    Your comparison to Kai Erikson is pointlessly offensive to him. Did he once take your parking space or the like? Anyway, he has not based a good part of his career on being Erik Erikson’s son, nor has he played a public game of simultaneously repudiating most of the ideas his father deemed most important while pretending to a priestly role in construing texts his father helped create. But take a look at Chris’s current Daily Beast column (“Quit Redefining Conservatism”), where he purports to speak ex cathedra about his father’s Sharon Statement, while getting it deeply wrong. If you make the trip, take the tour and check out his uncredited appropriation of the old New Yorker witticism (“Block that metaphor!”) and his banal incorporation of cliché’s from Al Gore (“inconvenient truth”) to Seinfeld (“yadda-yadda”) and so much else. Perhaps the saddest thing is the delusion that anything here will “make Brent grind his molars.” But then, who would read the sloppy text of that column if it weren’t written by WFB, Jr.’s very own 57 year old son?

    Yes, we know it COULD be said that WFB, Jr. would never had been handed the amazing opportunities he was handed throughout his life but for his father’s accomplishments, since you just had the cojones azules viejos to say it! Many such absurd things are said and believed every day. Just ask the White Queen.

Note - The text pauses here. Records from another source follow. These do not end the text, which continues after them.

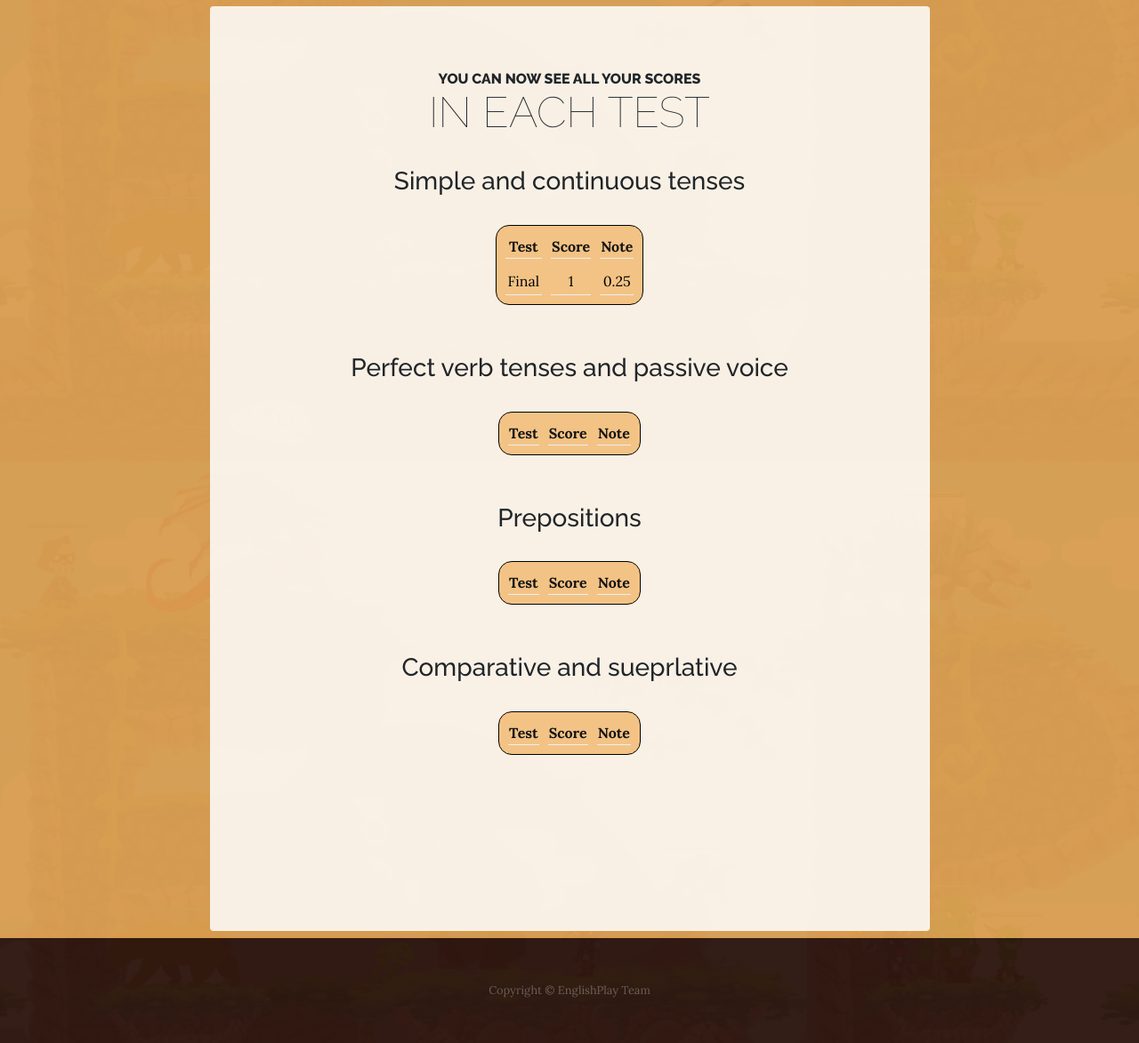
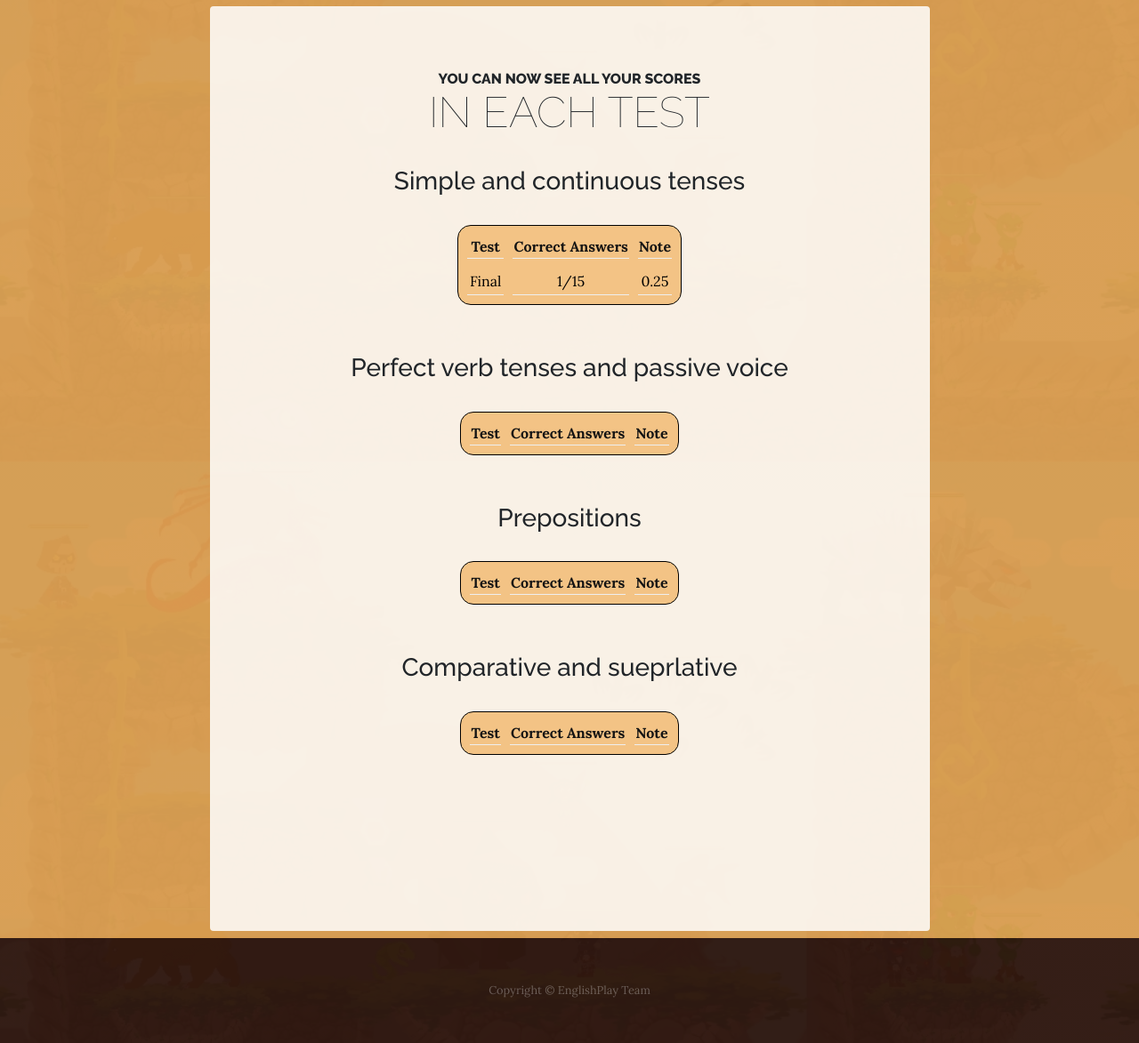
Before and after one commit to kuchuku/englisplay, a PHP site: page /estadisticas.php in a window 1280 px wide. Shown: the part 281-1454 px from the top of the page at 89% size. Run offline with PHP 8.4, Linux system fonts and the light colour scheme; the visitor is signed in with stand-in values (Sample User, id 1); tables that the repository leaves empty hold one stand-in row (values such as "Sample post"); data that the repository does not hold is empty; some libraries are stand-ins or nearby versions.

Commit message:
cambios
:v

```diff
--- a/englishplay/web2/estadisticas.php
+++ b/englishplay/web2/estadisticas.php
@@ -51,7 +51,7 @@ include("php/sesion.php");
 					<table id="tablaPuntuacion" style=" border-collapse: separate;border-spacing: 10px;    background: #f3c385;color: #131313;border: 1px solid #000;border-radius: 15px;display: inline-block;">
 					<tr ">
 						<th style="border-bottom: 1px solid #eee;">Test</th>
-						<th style="border-bottom: 1px solid #eee;">Score</th>
+						<th style="border-bottom: 1px solid #eee;">Correct Answers</th>
 						<th style="border-bottom: 1px solid #eee;">Note</th>
 					</tr>
 					<?php while ($consulta = mysqli_fetch_array($resultado))  {
@@ -64,7 +64,7 @@ include("php/sesion.php");
 					<tr style="color: #000;">
 					<?php $nota = $consulta[4] / 4 ?>
 						<td style="color: #000; border-bottom: 1px solid #eee;"><?php echo $examen ?></td>
-						<td style="color: #000;border-bottom: 1px solid #eee;"><?php echo $consulta[4]?></td>
+						<td style="color: #000;border-bottom: 1px solid #eee;"><?php echo $consulta[4],"/15"?></td>
 						<td style="color: #000;border-bottom: 1px solid #eee;"><?php echo $nota?></td>
 					</tr>
 					<?php } ?>
--- a/englishplay/web2/preguntas.php
+++ b/englishplay/web2/preguntas.php
@@ -46,7 +46,7 @@ include("php/sesion.php");
 		 			?>
 
 					<br>
-					<input type="submit" class="boton" value="Finalizar" />
+					<input type="submit" class="boton" value="Finish" style="display: block;text-align: center;width: 15%;margin: auto;color: #0c0c0c;background: #d49b51;" />
 					<br>
 				</form>
 				</div>
--- a/englishplay/web2/resultados.php
+++ b/englishplay/web2/resultados.php
@@ -87,7 +87,7 @@ include("php/sesion.php");
 		<div id="piechart"></div>
 		<br><p style="display: block;font-size: 1rem;font-weight: 800;text-align: center;    color: #ab4d30;">Final Score: <?php echo $_SESSION['score']; ?></p>
 		<br>
-		<a type="submit" href="index.php" style="display: block;text-align: center;width: 15%;margin: auto;color: #ab4d30;">Continue</a>
+		<a type="submit" href="index.php" style="display: block;text-align: center;width: 15%;margin: auto;color: #0c0c0c;background: #d49b51;">Continue</a>
 		<br>
 	</div>
 	</div>
```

But saying and believing such nonsense doesn’t change the fact that WFB, Jr. was a genius of the first rank, arguably the most important public intellectual in the United States in half of the 20th Century, who redefined American conservatism (Chris apparently forgot that in his column) and for an entire generation was the preeminent voice of and its first great ecumenical figure, and who NEVER “ground axes.” (You say you’ve read his works?)

    Nor does anything change the facts that his son is a minor novelist and composer of journeyman magazine occasional pieces who delivered not one memorable line during the entire time he was chief White House speech writer, but who gets invited to speak at Yale Commencement, anyway. Guess why. Times up!

    Also, what Hieronymus said.

  • Billseph Jones

    But too bad Buckley doesn’t care for the new admissions video. In the New Yorker, he says OMFG and pours himself a stiff drink! So he can’t be THAT cool!!!

  • Old F*rt ’73

    @ Hughes:
    Is that better. The notion I consider myself the Spirit of Yale is as laughable to me as it would be to my classmates. I was an Inslee Clark public school interloper from the Midwest. It was a whimsical choice when I picked it but anyone reading it as you did convinces me to pick something else.

    So who made you keeper of the WFB, Jr. flame? My Erikson analogy was intended to point out that your criticism of Buckley was pointlessly offensive. What did CB do to you? Why do you care?

  • Terry Hughes

    @ #12 (“Old F*rt”, nee #8, “Old Blue”)

    “Why do you care?” Ah, the many faces of the intentional fallacy. Mais, mon enfant, je réponds sans se soucier!

    As with absolutely everyone else without exception, I care because and only because CB is WFB, Jr.’s very own son.

    In truth, Old Blue, or Old F*rt, or Haddock’s Eyes, or Aged, Aged Man, or Ways and Means, or whatever else you’re calling yourself these days, any notion of what you consider yourself to be at all is of no exceptional interest to me. My observation concerned your poetic name.

    I keep no flames, although I cannot help but notice you flame a bit here. Class of ’73 is it? Evidence there has, in fact, not been grade inflation at Yale. What a relief.